The management of contemporary public affairs involves many different centres of social power, engaged in complex and mutable relations, ranging from willing cooperation, to competition, to out-and-out conflict. This book emphasises the role played in these relations by political institutions in particular. Generally, these claim a special competence to authorise and regulate the activities of other institutions, but their claim is often contested by other power centres, serving different and sometimes contrasting interests. To explore those processes, the author, after identifying the nature of 'the political', considers its dealings with other forms of social power. Among these, ecomic power gets particular attention, in view of the contemporary salience of the 'state vs market' issue.

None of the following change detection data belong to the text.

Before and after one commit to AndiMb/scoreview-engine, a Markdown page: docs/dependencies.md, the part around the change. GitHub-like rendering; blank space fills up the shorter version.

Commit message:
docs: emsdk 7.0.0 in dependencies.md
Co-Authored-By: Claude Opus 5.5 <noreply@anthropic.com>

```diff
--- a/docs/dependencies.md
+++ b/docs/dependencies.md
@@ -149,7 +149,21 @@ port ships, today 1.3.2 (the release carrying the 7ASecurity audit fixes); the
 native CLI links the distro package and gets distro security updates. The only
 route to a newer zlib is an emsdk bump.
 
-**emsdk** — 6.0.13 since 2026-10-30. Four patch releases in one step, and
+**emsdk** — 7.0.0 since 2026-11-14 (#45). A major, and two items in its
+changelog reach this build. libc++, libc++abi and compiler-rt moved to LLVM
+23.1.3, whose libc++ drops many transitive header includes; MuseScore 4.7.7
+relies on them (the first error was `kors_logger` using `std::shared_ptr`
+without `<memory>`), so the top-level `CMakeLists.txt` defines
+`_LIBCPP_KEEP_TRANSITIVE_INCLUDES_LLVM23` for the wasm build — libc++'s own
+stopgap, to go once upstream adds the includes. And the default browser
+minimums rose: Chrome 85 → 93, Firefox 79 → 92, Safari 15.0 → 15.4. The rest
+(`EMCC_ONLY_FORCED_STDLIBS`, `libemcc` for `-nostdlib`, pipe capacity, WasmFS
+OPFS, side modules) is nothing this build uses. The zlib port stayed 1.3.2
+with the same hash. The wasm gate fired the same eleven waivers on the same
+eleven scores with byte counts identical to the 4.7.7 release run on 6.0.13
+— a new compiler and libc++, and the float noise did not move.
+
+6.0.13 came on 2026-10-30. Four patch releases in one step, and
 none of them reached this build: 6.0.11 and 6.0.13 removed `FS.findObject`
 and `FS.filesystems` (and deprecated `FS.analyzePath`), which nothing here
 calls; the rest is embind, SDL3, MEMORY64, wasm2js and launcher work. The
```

But this book also considers the relations between politics at one end, and law, the public sphere, citizenship, and religion at the other.
Born in Italy in 1934, Gianfranco Poggi received his first degree in Law (Padua, 1956), and subsequently a master's and a doctorate in Sociology at Berkeley (1958, 1963). After some teaching experiences at Bologna and Florence, in 1964 he joined the newly formed Department of Sociology at the University of Edinburgh. In 1988 he moved to the University of Virginia, leaving it in 1996 for a post at the European University Institute in Florence. He completed his academic career at the University of Trento, the town where he now resides. Professor Poggi has held visiting positions and fellowships at numerous other Universities in Canada, USA, Germany, and Australia. Gianfranco Poggi has published widely in two main fields of scholarship - history of social thought (studies of Tocqueville, Marx, Weber, Durkheim, Simmel) and the analysis of modern political institutions (books on the modern state and on forms of social power). Some of his books from both fields have been translated into several languages.